Description of the task: Exclude the images, then return every line below exactly as written.

Data listing:
[Start of Attachment]

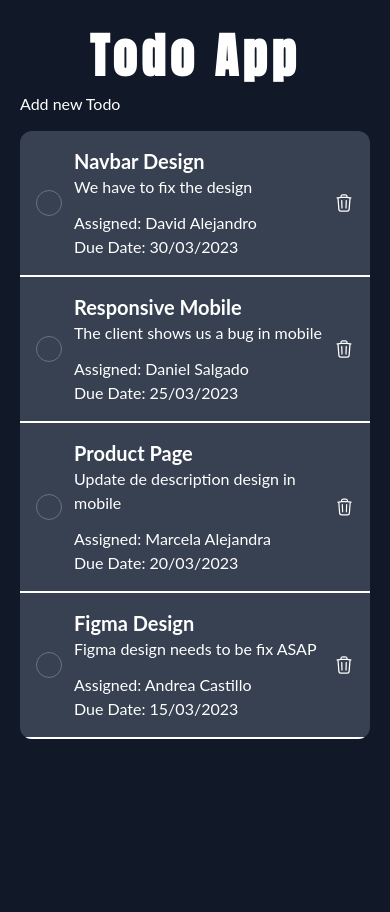
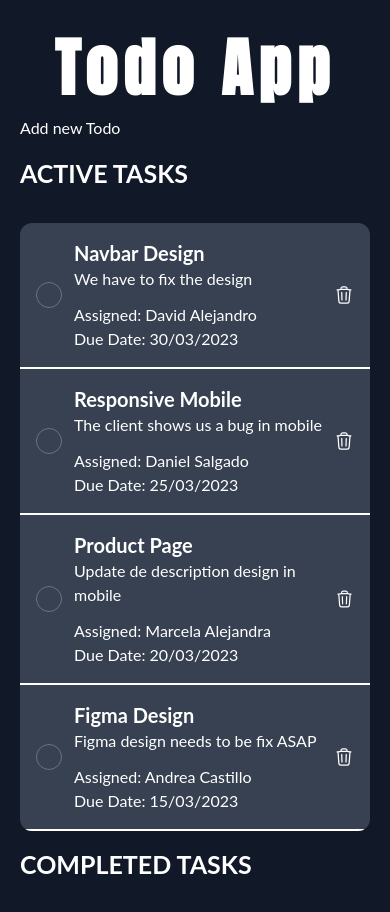
Before and after one commit to danielsalvas/todoApp-zustand.danisalgado.com, a React (Vite) app: page / in a window 390 px wide. Before the commit the page ends 844 px from the top, so only its background shows below. Built offline with nearby package versions, Linux system fonts and the light colour scheme.

Commit message:
[Fixes] Layout styles fixes

```diff
--- a/src/components/Title/title.module.css
+++ b/src/components/Title/title.module.css
@@ -1,5 +1,5 @@
 .title {
-    font-size: 3rem;
+    font-size: 4rem;
     text-align: center;
     font-family: 'Anton', serif;
     font-weight: bold;
--- a/src/components/TodoList/TodoList.jsx
+++ b/src/components/TodoList/TodoList.jsx
@@ -15,14 +15,20 @@ const TodoList = () => {
   return (
     <div className={styles.container_todos}>
       <div className={styles.container_todos_section}>
+        <h1 className={styles.todo_title}>ACTIVE TASKS</h1>
+        <div className={styles.todos_direction}>
           { todos.map( (todo) => (
             <Todo key={todo.id} todo={todo} />
           ))}
         </div>
+      </div>
       <div className={styles.container_todos_section}>
+        <h1 className={styles.todo_title}>COMPLETED TASKS</h1>
+        <div className={styles.todos_direction}>
           { completedTodos.map( (todo) => (
             <TodoCompleted key={todo.id} todo={todo} />
           ))}
+        </div>
       </div>
     </div>
   )
--- a/src/components/TodoList/todolist.module.css
+++ b/src/components/TodoList/todolist.module.css
@@ -1,5 +1,11 @@
 .container_todos{
     display: flex;
+}
+
+.todo_title {
+    font-size: 30px;
+    font-weight: bold;
+    margin-bottom: 30px;
 }
 
 @media screen and (max-width: 768px) {
@@ -12,13 +18,22 @@
         margin: 0px !important;
         margin-top: 15px !important;
     }
+    .todo_title {
+        font-size: 25px;
+        font-weight: bold;
+        margin-bottom: 30px;
+    }
 }
 
-.container_todos_section {
+.todos_direction {
     display: flex;
     flex-direction: column;
     border-radius: 0.75rem;
     overflow: hidden;
+    width: 100%;
+}
+
+.container_todos_section {
     width: 50%;
     margin: 10px;
 }
```
Lines whose indentation alone changed are shown as unchanged.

[End of Attachment]

Answer:
Before and after one commit to danielsalvas/todoApp-zustand.danisalgado.com, a React (Vite) app: page / in a window 390 px wide. Before the commit the page ends 844 px from the top, so only its background shows below. Built offline with nearby package versions, Linux system fonts and the light colour scheme.

Commit message:
[Fixes] Layout styles fixes

```diff
--- a/src/components/Title/title.module.css
+++ b/src/components/Title/title.module.css
@@ -1,5 +1,5 @@
 .title {
-    font-size: 3rem;
+    font-size: 4rem;
     text-align: center;
     font-family: 'Anton', serif;
     font-weight: bold;
--- a/src/components/TodoList/TodoList.jsx
+++ b/src/components/TodoList/TodoList.jsx
@@ -15,14 +15,20 @@ const TodoList = () => {
   return (
     <div className={styles.container_todos}>
       <div className={styles.container_todos_section}>
+        <h1 className={styles.todo_title}>ACTIVE TASKS</h1>
+        <div className={styles.todos_direction}>
           { todos.map( (todo) => (
             <Todo key={todo.id} todo={todo} />
           ))}
         </div>
+      </div>
       <div className={styles.container_todos_section}>
+        <h1 className={styles.todo_title}>COMPLETED TASKS</h1>
+        <div className={styles.todos_direction}>
           { completedTodos.map( (todo) => (
             <TodoCompleted key={todo.id} todo={todo} />
           ))}
+        </div>
       </div>
     </div>
   )
--- a/src/components/TodoList/todolist.module.css
+++ b/src/components/TodoList/todolist.module.css
@@ -1,5 +1,11 @@
 .container_todos{
     display: flex;
+}
+
+.todo_title {
+    font-size: 30px;
+    font-weight: bold;
+    margin-bottom: 30px;
 }
 
 @media screen and (max-width: 768px) {
@@ -12,13 +18,22 @@
         margin: 0px !important;
         margin-top: 15px !important;
     }
+    .todo_title {
+        font-size: 25px;
+        font-weight: bold;
+        margin-bottom: 30px;
+    }
 }
 
-.container_todos_section {
+.todos_direction {
     display: flex;
     flex-direction: column;
     border-radius: 0.75rem;
     overflow: hidden;
+    width: 100%;
+}
+
+.container_todos_section {
     width: 50%;
     margin: 10px;
 }
```
Lines whose indentation alone changed are shown as unchanged.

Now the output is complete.